WHAT IS REQUIRED: Identify all lines in the data containing the string "include". Copy them out.

Revision tracking records:
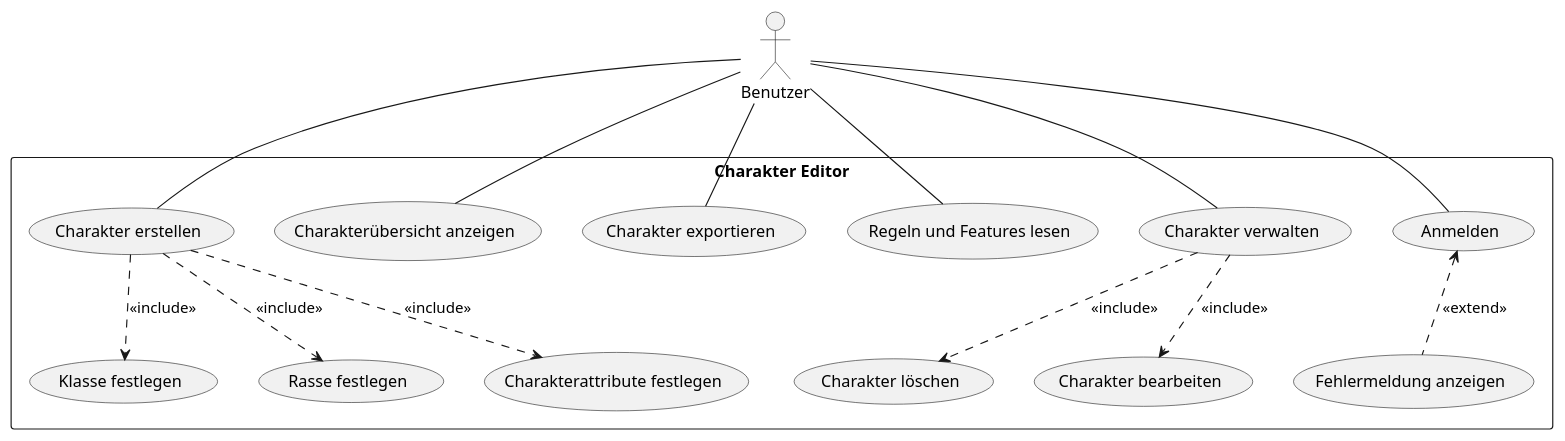
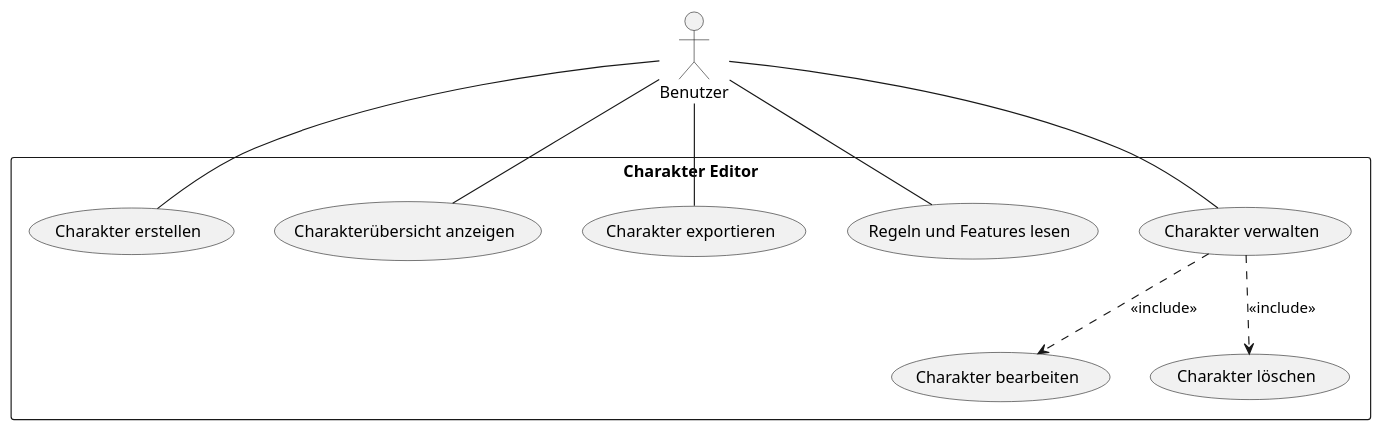
The diagram in asciidocs/docs/sysspec.adoc (2526-3bhif-syp/2526-3bhif-syp-project-dnd-character-creator), drawn with PlantUML before and after one commit. The commit also changed other lines of this file, not shown here.

Commit message:
docs(pflichtenheft): Removed unnecessary cases in the use-case-diagram (1.4.1. Funktionale Anforderungen)

```diff
--- a/asciidocs/docs/sysspec.adoc
+++ b/asciidocs/docs/sysspec.adoc
@@ -54,37 +54,27 @@
 [plantuml,wireframe,png]
 ----
 @startuml
 actor Benutzer
 
 rectangle "Charakter Editor" {
   usecase "Charakter erstellen" as createCharacter
-  usecase "Klasse festlegen" as setClass
-  usecase "Rasse festlegen" as setRace
   usecase "Charakterübersicht anzeigen" as viewCharacters
 
   usecase "Charakter bearbeiten" as editCharacter
   usecase "Charakter löschen" as deleteCharacter
   usecase "Charakter exportieren" as exportCharacter
   usecase "Regeln und Features lesen" as viewRules
   usecase "Charakter verwalten" as manageCharacter
-  usecase "Charakterattribute festlegen" as setAttributes
-  usecase "Anmelden" as login
-  usecase "Fehlermeldung anzeigen" as loginError
 }
 
 Benutzer -- createCharacter
 Benutzer -- viewCharacters
 Benutzer -- exportCharacter
 Benutzer -- viewRules
 Benutzer -- manageCharacter
-Benutzer -- login
 
-createCharacter ..> setClass : <<include>>
-createCharacter ..> setRace : <<include>>
-createCharacter ..> setAttributes : <<include>>
 manageCharacter ..> editCharacter : <<include>>
 manageCharacter ..> deleteCharacter : <<include>>
 
-login <.. loginError : <<extend>>
 @enduml
 ----
```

ANSWER SPACE:
-createCharacter ..> setClass : <<include>>
-createCharacter ..> setRace : <<include>>
-createCharacter ..> setAttributes : <<include>>
 manageCharacter ..> editCharacter : <<include>>
 manageCharacter ..> deleteCharacter : <<include>>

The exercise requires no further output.